● TASK INSTRUCTIONS: Within the records that follow, count the lines containing the string "fill". Reply only with the count.

(Before-and-after change data)
========================================

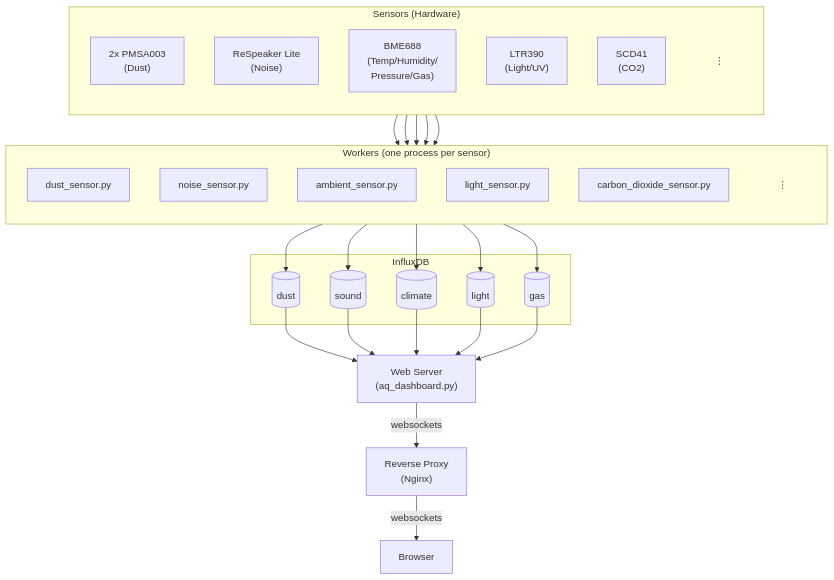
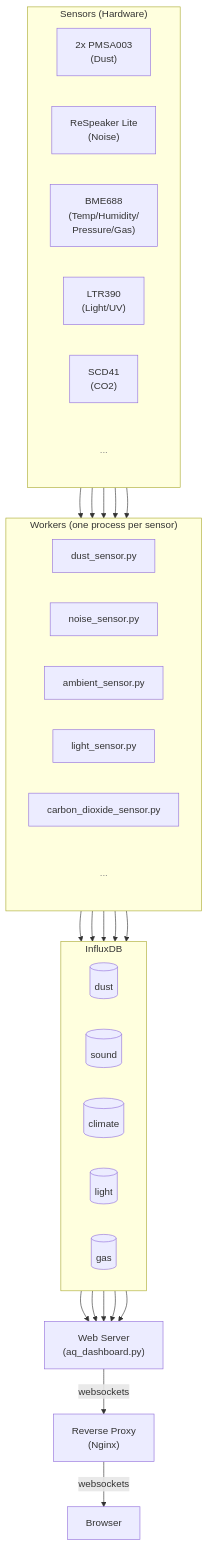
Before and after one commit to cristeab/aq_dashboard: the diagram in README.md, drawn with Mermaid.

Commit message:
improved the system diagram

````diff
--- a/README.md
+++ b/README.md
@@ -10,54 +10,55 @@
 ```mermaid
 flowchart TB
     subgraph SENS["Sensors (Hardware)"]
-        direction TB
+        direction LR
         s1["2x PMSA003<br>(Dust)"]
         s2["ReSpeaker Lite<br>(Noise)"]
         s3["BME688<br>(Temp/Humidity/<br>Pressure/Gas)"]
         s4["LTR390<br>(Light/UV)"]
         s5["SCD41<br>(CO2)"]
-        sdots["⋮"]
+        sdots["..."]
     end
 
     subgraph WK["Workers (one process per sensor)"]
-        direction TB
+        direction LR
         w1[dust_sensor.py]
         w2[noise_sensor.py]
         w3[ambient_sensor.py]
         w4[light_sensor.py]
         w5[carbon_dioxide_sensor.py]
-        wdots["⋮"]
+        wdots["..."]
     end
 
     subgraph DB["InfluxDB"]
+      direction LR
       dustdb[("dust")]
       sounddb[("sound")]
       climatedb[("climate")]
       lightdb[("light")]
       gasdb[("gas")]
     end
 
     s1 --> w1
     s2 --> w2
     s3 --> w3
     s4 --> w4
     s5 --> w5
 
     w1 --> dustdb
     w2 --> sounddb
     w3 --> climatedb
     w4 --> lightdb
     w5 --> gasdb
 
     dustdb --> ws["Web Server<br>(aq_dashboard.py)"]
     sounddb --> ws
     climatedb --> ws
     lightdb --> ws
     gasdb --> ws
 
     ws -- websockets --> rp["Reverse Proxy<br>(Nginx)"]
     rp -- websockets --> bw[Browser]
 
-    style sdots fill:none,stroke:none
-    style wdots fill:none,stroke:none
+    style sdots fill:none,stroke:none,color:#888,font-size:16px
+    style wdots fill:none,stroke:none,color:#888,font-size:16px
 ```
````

========================================

● SOLUTION: 4